## PROBLEM REQUIREMENTS
Scan the listing below and copy every line holding "instruction".

## RAW DATA
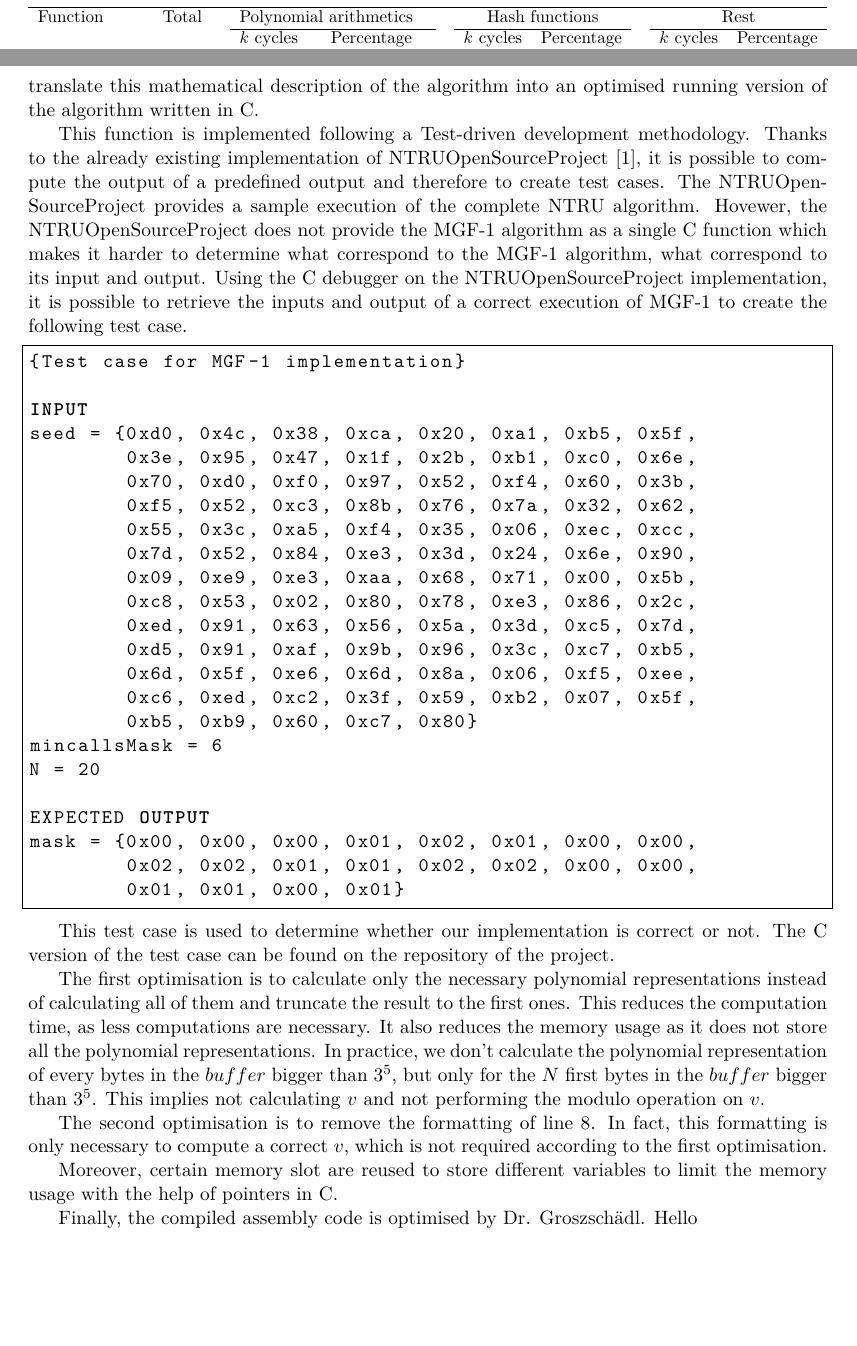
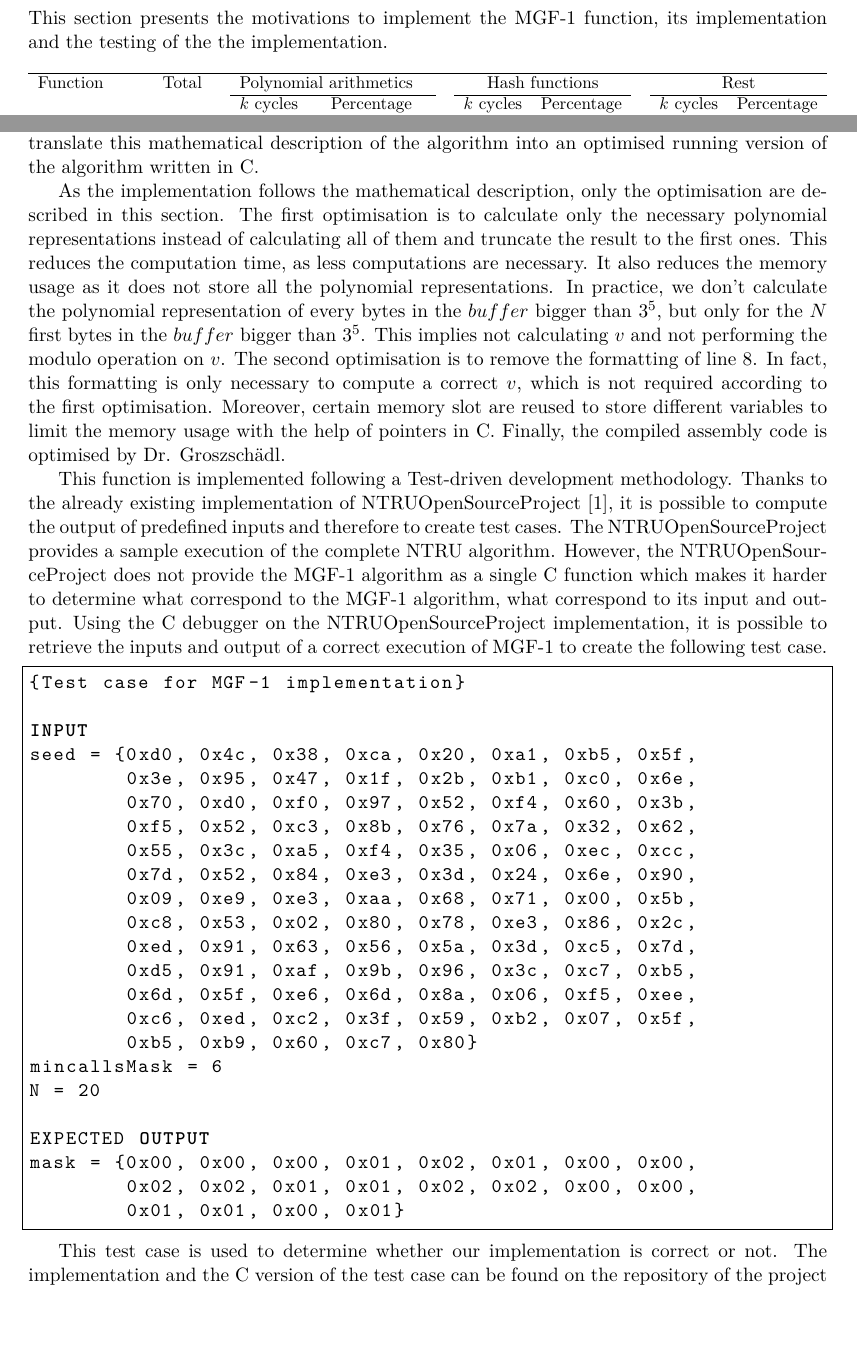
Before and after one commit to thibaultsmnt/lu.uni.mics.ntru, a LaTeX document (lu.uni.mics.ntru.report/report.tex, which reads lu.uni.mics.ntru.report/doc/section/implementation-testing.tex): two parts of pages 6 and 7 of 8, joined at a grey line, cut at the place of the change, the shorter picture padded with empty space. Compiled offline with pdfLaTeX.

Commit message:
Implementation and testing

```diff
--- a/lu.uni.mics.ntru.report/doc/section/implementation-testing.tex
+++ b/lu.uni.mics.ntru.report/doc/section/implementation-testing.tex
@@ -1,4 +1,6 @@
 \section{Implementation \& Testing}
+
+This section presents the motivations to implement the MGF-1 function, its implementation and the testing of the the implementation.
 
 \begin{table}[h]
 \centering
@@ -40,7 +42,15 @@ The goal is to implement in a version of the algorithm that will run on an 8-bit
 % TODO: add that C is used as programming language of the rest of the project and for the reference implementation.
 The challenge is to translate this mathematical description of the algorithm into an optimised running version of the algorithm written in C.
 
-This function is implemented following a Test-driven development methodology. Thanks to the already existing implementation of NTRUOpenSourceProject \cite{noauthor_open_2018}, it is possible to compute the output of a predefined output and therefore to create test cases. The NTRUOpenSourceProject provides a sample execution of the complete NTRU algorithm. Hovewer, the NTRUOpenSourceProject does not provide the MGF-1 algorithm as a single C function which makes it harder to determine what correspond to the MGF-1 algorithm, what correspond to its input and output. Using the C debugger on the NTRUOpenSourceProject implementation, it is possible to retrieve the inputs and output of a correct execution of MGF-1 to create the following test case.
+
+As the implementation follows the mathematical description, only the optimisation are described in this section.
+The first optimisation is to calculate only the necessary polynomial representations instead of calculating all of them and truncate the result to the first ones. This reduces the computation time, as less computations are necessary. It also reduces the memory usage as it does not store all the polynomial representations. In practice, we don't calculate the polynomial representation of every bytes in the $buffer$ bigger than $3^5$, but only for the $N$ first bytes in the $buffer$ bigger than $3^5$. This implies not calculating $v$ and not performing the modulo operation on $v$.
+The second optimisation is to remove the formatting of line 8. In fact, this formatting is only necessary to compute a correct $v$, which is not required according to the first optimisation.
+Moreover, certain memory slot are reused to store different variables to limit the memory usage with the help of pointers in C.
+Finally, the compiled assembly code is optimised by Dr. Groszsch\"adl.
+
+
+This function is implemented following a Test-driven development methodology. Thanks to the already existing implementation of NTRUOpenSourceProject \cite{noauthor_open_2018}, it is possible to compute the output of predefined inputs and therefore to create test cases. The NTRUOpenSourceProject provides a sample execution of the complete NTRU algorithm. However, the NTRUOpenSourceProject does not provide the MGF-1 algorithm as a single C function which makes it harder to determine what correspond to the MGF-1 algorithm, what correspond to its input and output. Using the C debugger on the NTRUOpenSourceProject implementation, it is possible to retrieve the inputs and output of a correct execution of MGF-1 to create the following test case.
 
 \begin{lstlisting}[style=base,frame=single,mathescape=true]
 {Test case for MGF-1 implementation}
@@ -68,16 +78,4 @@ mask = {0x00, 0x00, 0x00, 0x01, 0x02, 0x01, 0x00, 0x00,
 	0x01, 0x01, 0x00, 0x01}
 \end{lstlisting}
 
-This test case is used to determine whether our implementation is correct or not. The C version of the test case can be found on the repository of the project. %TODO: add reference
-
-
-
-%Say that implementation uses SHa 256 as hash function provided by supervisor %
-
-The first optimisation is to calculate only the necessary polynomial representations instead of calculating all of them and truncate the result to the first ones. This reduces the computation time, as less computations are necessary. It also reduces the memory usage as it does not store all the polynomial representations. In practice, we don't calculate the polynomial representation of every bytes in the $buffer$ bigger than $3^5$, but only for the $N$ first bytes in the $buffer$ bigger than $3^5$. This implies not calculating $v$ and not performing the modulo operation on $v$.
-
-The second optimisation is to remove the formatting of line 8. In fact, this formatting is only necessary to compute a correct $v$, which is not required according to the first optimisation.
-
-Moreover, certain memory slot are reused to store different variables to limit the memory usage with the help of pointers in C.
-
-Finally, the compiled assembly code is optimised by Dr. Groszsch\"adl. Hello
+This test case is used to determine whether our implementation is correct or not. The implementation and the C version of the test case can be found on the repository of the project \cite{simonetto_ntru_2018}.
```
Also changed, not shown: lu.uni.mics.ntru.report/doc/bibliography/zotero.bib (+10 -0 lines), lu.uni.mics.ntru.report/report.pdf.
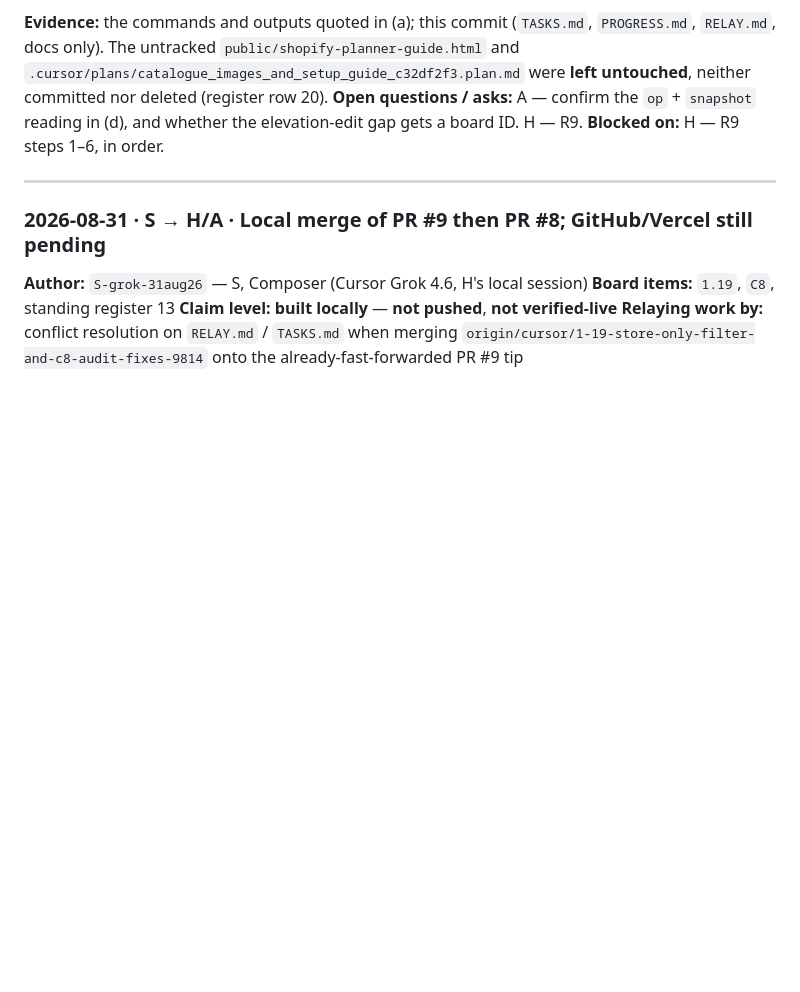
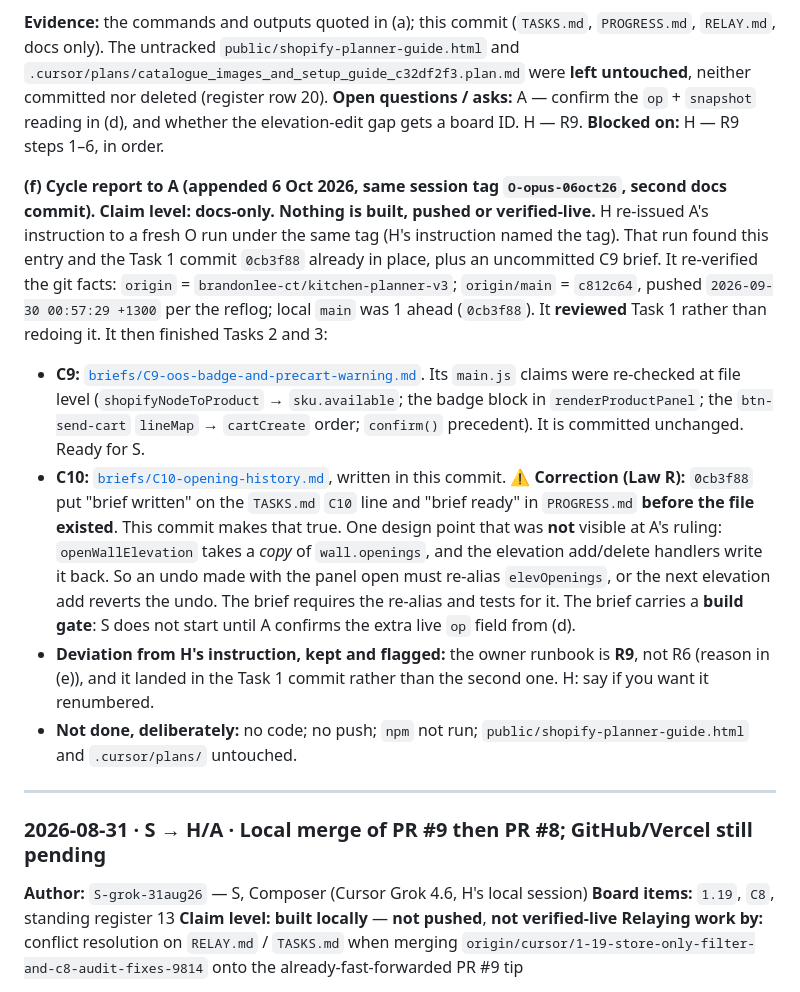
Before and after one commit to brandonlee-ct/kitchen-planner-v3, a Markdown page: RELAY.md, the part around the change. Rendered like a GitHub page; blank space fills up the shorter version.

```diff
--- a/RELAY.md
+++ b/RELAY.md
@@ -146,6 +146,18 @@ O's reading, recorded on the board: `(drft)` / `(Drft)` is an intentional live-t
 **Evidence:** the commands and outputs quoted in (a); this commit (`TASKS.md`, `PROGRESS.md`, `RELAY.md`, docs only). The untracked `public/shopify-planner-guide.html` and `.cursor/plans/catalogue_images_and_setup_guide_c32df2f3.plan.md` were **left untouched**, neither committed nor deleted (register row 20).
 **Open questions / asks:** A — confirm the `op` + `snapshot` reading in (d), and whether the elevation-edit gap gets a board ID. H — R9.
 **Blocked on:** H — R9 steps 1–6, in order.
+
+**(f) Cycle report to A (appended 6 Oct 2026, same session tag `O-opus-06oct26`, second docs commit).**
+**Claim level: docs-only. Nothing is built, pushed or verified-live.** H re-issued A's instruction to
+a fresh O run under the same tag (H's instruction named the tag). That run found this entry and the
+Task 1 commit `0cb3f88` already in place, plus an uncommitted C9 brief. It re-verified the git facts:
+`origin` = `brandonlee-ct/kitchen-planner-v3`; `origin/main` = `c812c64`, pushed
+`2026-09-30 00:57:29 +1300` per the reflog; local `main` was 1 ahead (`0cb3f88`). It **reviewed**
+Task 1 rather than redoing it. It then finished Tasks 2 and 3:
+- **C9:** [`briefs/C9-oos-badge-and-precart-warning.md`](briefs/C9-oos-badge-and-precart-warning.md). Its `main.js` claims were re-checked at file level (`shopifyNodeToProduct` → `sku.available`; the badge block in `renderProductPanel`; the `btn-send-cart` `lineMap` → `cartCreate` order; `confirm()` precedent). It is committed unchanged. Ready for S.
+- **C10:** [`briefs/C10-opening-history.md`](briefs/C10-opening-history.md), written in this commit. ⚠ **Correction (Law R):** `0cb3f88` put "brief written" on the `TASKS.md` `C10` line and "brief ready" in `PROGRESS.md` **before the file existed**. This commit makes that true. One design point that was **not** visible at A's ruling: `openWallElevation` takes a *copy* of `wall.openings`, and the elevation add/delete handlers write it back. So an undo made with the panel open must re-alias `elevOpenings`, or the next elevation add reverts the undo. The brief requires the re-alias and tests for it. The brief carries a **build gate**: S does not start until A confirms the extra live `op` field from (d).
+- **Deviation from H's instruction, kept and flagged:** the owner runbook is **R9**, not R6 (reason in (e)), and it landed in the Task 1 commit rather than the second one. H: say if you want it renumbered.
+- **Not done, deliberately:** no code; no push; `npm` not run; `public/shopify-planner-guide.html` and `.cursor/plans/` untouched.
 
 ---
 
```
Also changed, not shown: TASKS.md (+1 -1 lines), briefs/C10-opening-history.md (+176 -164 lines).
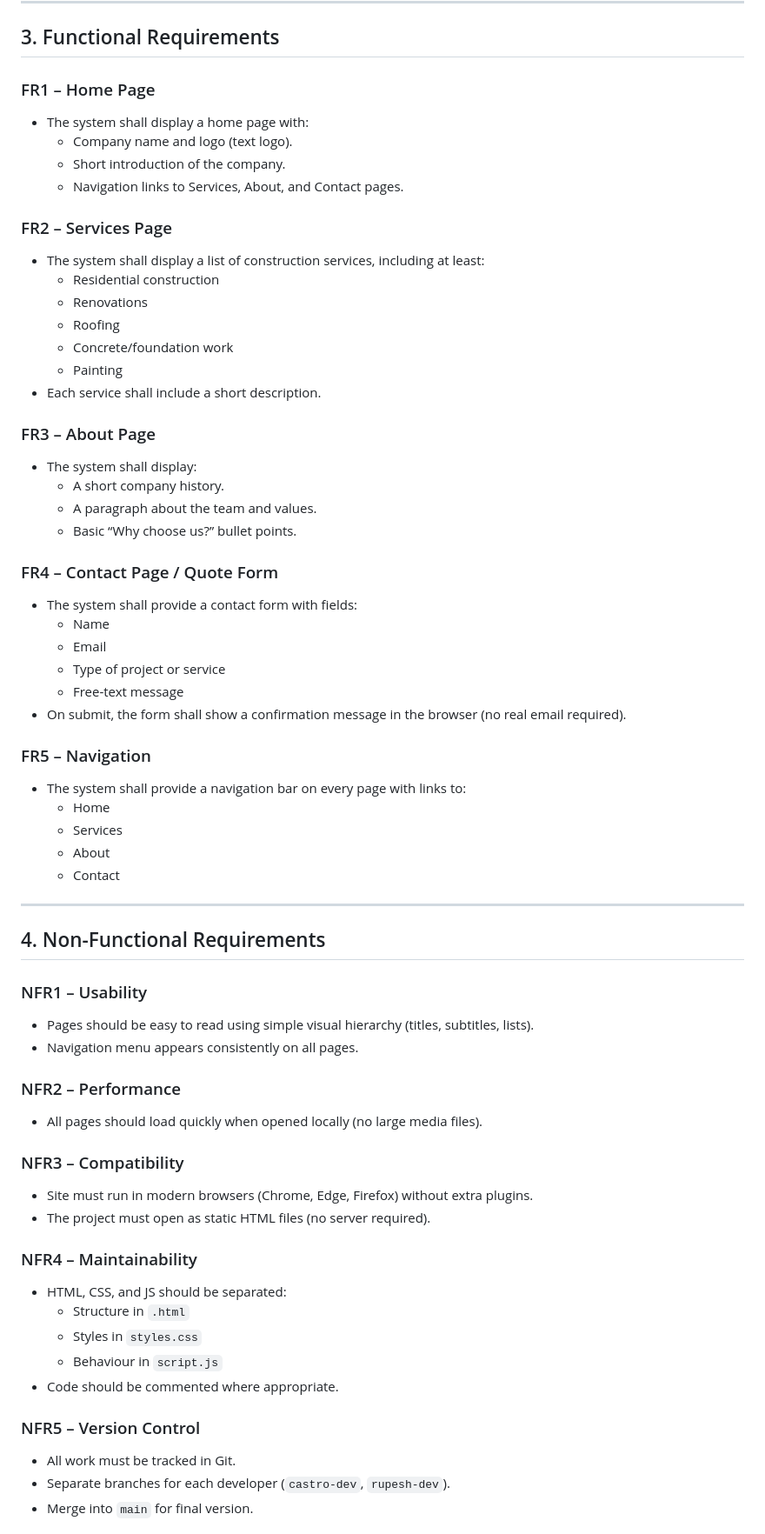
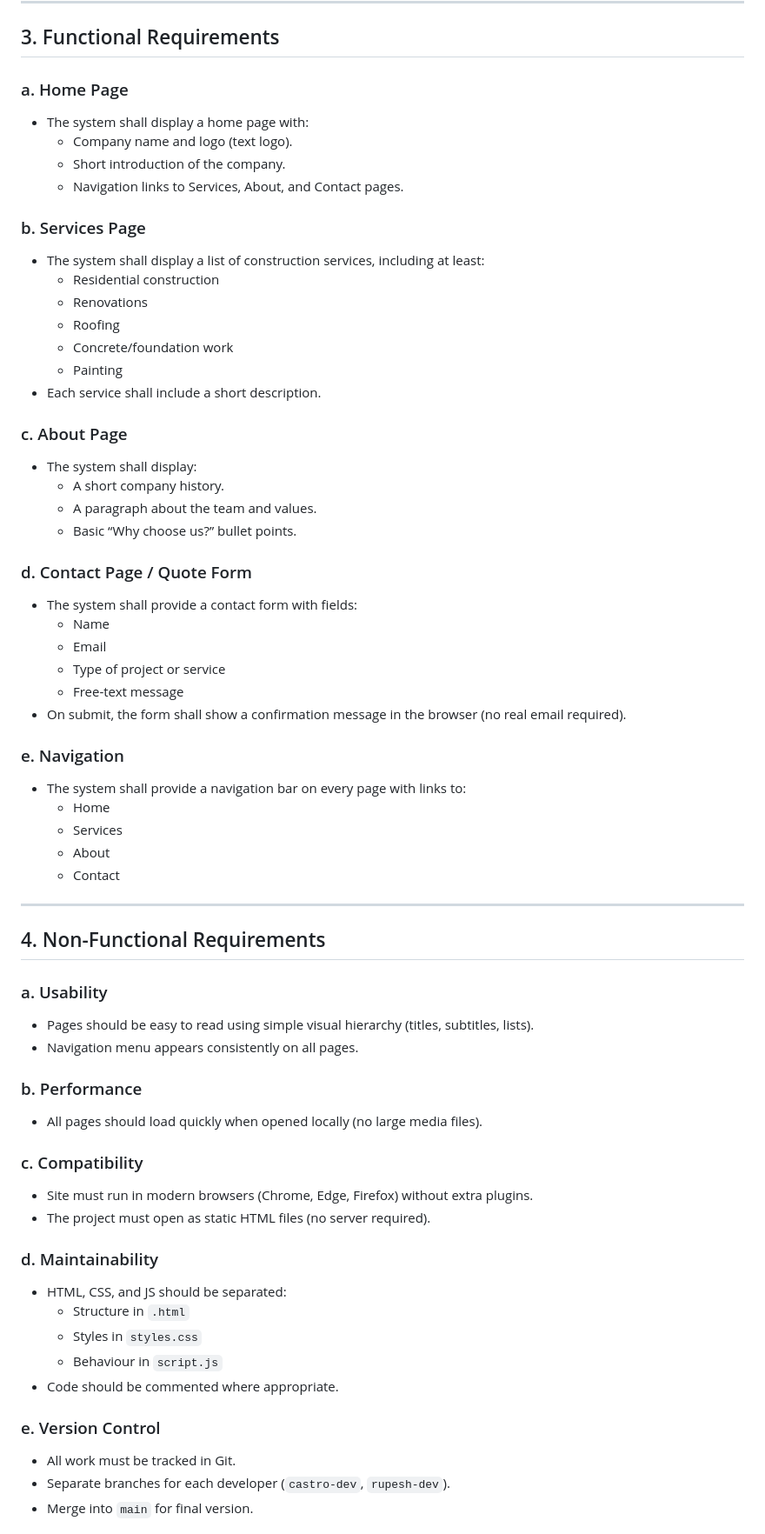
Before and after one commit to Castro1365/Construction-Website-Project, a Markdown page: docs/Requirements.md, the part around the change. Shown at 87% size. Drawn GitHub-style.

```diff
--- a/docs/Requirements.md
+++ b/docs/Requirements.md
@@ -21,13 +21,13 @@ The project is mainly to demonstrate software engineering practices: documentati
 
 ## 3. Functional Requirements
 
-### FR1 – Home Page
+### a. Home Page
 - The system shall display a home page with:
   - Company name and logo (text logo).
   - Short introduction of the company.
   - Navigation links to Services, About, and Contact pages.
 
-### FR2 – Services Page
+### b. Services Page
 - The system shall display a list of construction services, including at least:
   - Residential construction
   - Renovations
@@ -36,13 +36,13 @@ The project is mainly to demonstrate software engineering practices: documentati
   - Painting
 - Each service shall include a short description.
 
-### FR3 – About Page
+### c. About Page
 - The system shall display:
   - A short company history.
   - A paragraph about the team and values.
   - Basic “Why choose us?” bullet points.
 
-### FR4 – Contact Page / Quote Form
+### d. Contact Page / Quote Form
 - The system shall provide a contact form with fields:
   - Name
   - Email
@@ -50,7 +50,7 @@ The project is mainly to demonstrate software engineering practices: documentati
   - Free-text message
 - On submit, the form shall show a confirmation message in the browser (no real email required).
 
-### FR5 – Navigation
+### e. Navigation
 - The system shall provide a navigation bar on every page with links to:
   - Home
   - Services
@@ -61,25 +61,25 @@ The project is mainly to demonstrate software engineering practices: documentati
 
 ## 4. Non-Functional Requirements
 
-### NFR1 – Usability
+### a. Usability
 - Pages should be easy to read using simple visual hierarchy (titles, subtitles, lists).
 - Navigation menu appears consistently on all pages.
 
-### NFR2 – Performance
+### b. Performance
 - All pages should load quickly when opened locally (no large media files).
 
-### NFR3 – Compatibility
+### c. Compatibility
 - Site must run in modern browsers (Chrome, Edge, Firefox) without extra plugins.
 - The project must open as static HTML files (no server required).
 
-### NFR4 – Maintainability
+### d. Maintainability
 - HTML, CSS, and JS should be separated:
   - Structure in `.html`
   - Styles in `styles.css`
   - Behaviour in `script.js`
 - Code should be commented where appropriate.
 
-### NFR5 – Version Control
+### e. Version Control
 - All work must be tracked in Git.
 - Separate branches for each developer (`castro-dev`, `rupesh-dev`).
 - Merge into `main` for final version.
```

## OUTPUT
+**Claim level: docs-only. Nothing is built, pushed or verified-live.** H re-issued A's instruction to
+a fresh O run under the same tag (H's instruction named the tag). That run found this entry and the
+- **Deviation from H's instruction, kept and flagged:** the owner runbook is **R9**, not R6 (reason in (e)), and it landed in the Task 1 commit rather than the second one. H: say if you want it renumbered.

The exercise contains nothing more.